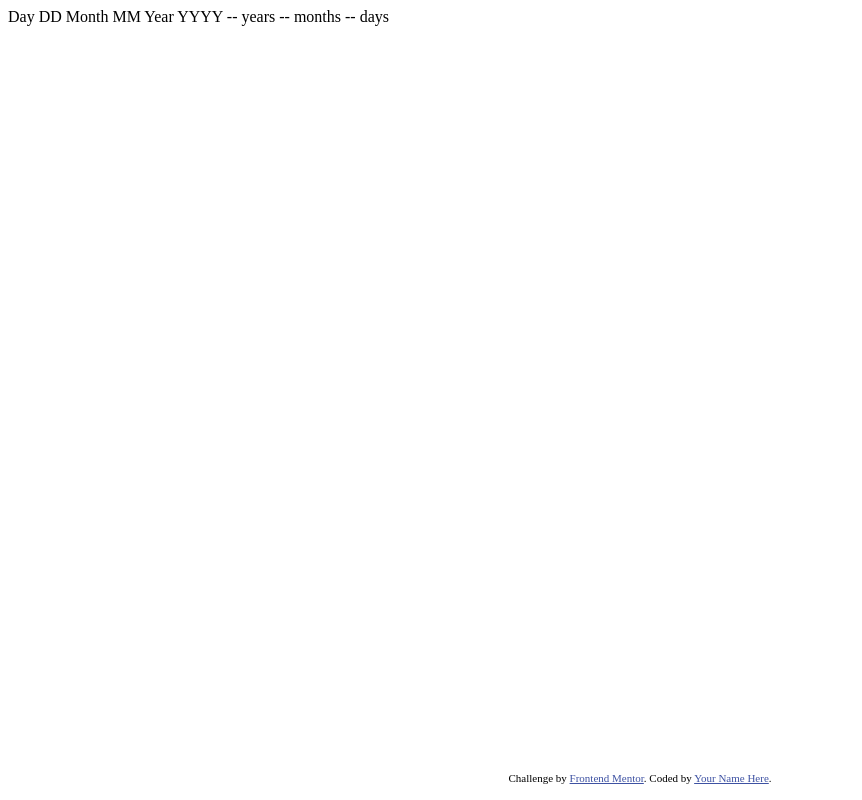
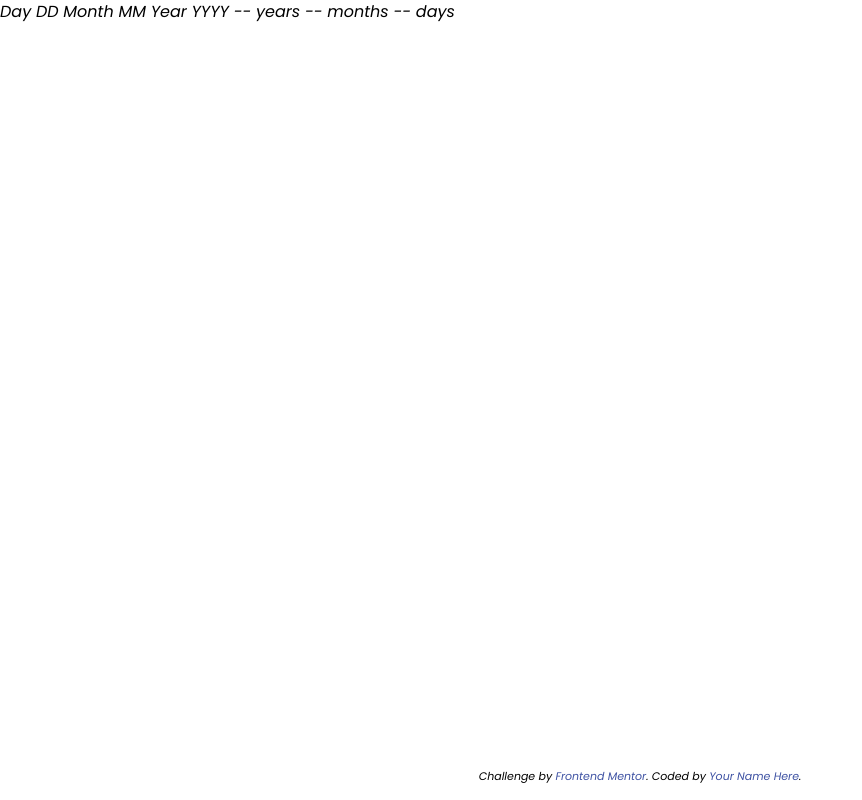
Before and after one commit to DimitarK13/age-calculator, a plain HTML site: page index.html in a window 1280 px wide. Shown: the whole page, without its empty margins (0-862 px from the left). Drawn offline with Linux system fonts and the light colour scheme.

Commit message:
Initial files

```diff
--- a/index.html
+++ b/index.html
@@ -3,13 +3,18 @@
   <head>
     <meta charset="UTF-8" />
     <meta name="viewport" content="width=device-width, initial-scale=1.0" />
-    <!-- displays site properly based on user's device -->
 
     <link
       rel="icon"
       type="image/png"
       sizes="32x32"
       href="./assets/images/favicon-32x32.png"
+    />
+    <link rel="preconnect" href="https://fonts.googleapis.com" />
+    <link rel="preconnect" href="https://fonts.gstatic.com" crossorigin />
+    <link
+      href="https://fonts.googleapis.com/css2?family=Poppins:ital,wght@0,700;1,400;1,800&display=swap"
+      rel="stylesheet"
     />
 
     <title>Frontend Mentor | Age calculator app</title>
--- a/style.css
+++ b/style.css
@@ -1,3 +1,81 @@
+:root {
+  --clr-primary-400: hsl(259, 100%, 65%);
+  --clr-neutral-100: hsl(0, 0%, 100%);
+  --clr-neutral-200: hsl(0, 0%, 94%);
+  --clr-neutral-300: hsl(0, 0%, 86%);
+  --clr-neutral-400: hsl(0, 1%, 44%);
+  --clr-neutral-800: hsl(0, 0%, 8%);
+  --clr-error: hsl(0, 100%, 67%);
+
+  --ff: 'Poppins', sans-serif;
+
+  --fs-inputs: 1.5rem;
+}
+
+@media (min-width: 800px) {
+  :root {
+    --fs-inputs: 2rem;
+  }
+}
+
+*,
+*::before,
+*::after {
+  box-sizing: border-box;
+  margin: 0;
+}
+
+ul {
+  list-style: none;
+}
+
+html {
+  scroll-behavior: smooth;
+}
+
+body {
+  min-height: 100vh;
+  text-rendering: optimizeSpeed;
+  line-height: 1.5;
+  font-family: var(--ff);
+  font-weight: 400;
+  font-style: italic;
+}
+
+a {
+  text-decoration: none;
+}
+
+img,
+picture,
+svg {
+  max-width: 100%;
+  display: block;
+}
+
+input,
+button,
+textarea,
+select {
+  font: inherit;
+}
+
+/* Remove all animations, transitions and smooth scroll for people that prefer not to see them */
+@media (prefers-reduced-motion: reduce) {
+  html {
+    scroll-behavior: auto;
+  }
+
+  *,
+  *::before,
+  *::after {
+    animation-duration: 0.01ms !important;
+    animation-iteration-count: 1 !important;
+    transition-duration: 0.01ms !important;
+    scroll-behavior: auto !important;
+  }
+}
+
 .attribution {
   position: absolute;
   font-size: 11px;
```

::::

Output the material above exactly as written and drop any images it holds.

Result of the exercise »
Before and after one commit to DimitarK13/age-calculator, a plain HTML site: page index.html in a window 1280 px wide. Shown: the whole page, without its empty margins (0-862 px from the left). Drawn offline with Linux system fonts and the light colour scheme.

Commit message:
Initial files

```diff
--- a/index.html
+++ b/index.html
@@ -3,13 +3,18 @@
   <head>
     <meta charset="UTF-8" />
     <meta name="viewport" content="width=device-width, initial-scale=1.0" />
-    <!-- displays site properly based on user's device -->
 
     <link
       rel="icon"
       type="image/png"
       sizes="32x32"
       href="./assets/images/favicon-32x32.png"
+    />
+    <link rel="preconnect" href="https://fonts.googleapis.com" />
+    <link rel="preconnect" href="https://fonts.gstatic.com" crossorigin />
+    <link
+      href="https://fonts.googleapis.com/css2?family=Poppins:ital,wght@0,700;1,400;1,800&display=swap"
+      rel="stylesheet"
     />
 
     <title>Frontend Mentor | Age calculator app</title>
--- a/style.css
+++ b/style.css
@@ -1,3 +1,81 @@
+:root {
+  --clr-primary-400: hsl(259, 100%, 65%);
+  --clr-neutral-100: hsl(0, 0%, 100%);
+  --clr-neutral-200: hsl(0, 0%, 94%);
+  --clr-neutral-300: hsl(0, 0%, 86%);
+  --clr-neutral-400: hsl(0, 1%, 44%);
+  --clr-neutral-800: hsl(0, 0%, 8%);
+  --clr-error: hsl(0, 100%, 67%);
+
+  --ff: 'Poppins', sans-serif;
+
+  --fs-inputs: 1.5rem;
+}
+
+@media (min-width: 800px) {
+  :root {
+    --fs-inputs: 2rem;
+  }
+}
+
+*,
+*::before,
+*::after {
+  box-sizing: border-box;
+  margin: 0;
+}
+
+ul {
+  list-style: none;
+}
+
+html {
+  scroll-behavior: smooth;
+}
+
+body {
+  min-height: 100vh;
+  text-rendering: optimizeSpeed;
+  line-height: 1.5;
+  font-family: var(--ff);
+  font-weight: 400;
+  font-style: italic;
+}
+
+a {
+  text-decoration: none;
+}
+
+img,
+picture,
+svg {
+  max-width: 100%;
+  display: block;
+}
+
+input,
+button,
+textarea,
+select {
+  font: inherit;
+}
+
+/* Remove all animations, transitions and smooth scroll for people that prefer not to see them */
+@media (prefers-reduced-motion: reduce) {
+  html {
+    scroll-behavior: auto;
+  }
+
+  *,
+  *::before,
+  *::after {
+    animation-duration: 0.01ms !important;
+    animation-iteration-count: 1 !important;
+    transition-duration: 0.01ms !important;
+    scroll-behavior: auto !important;
+  }
+}
+
 .attribution {
   position: absolute;
   font-size: 11px;
```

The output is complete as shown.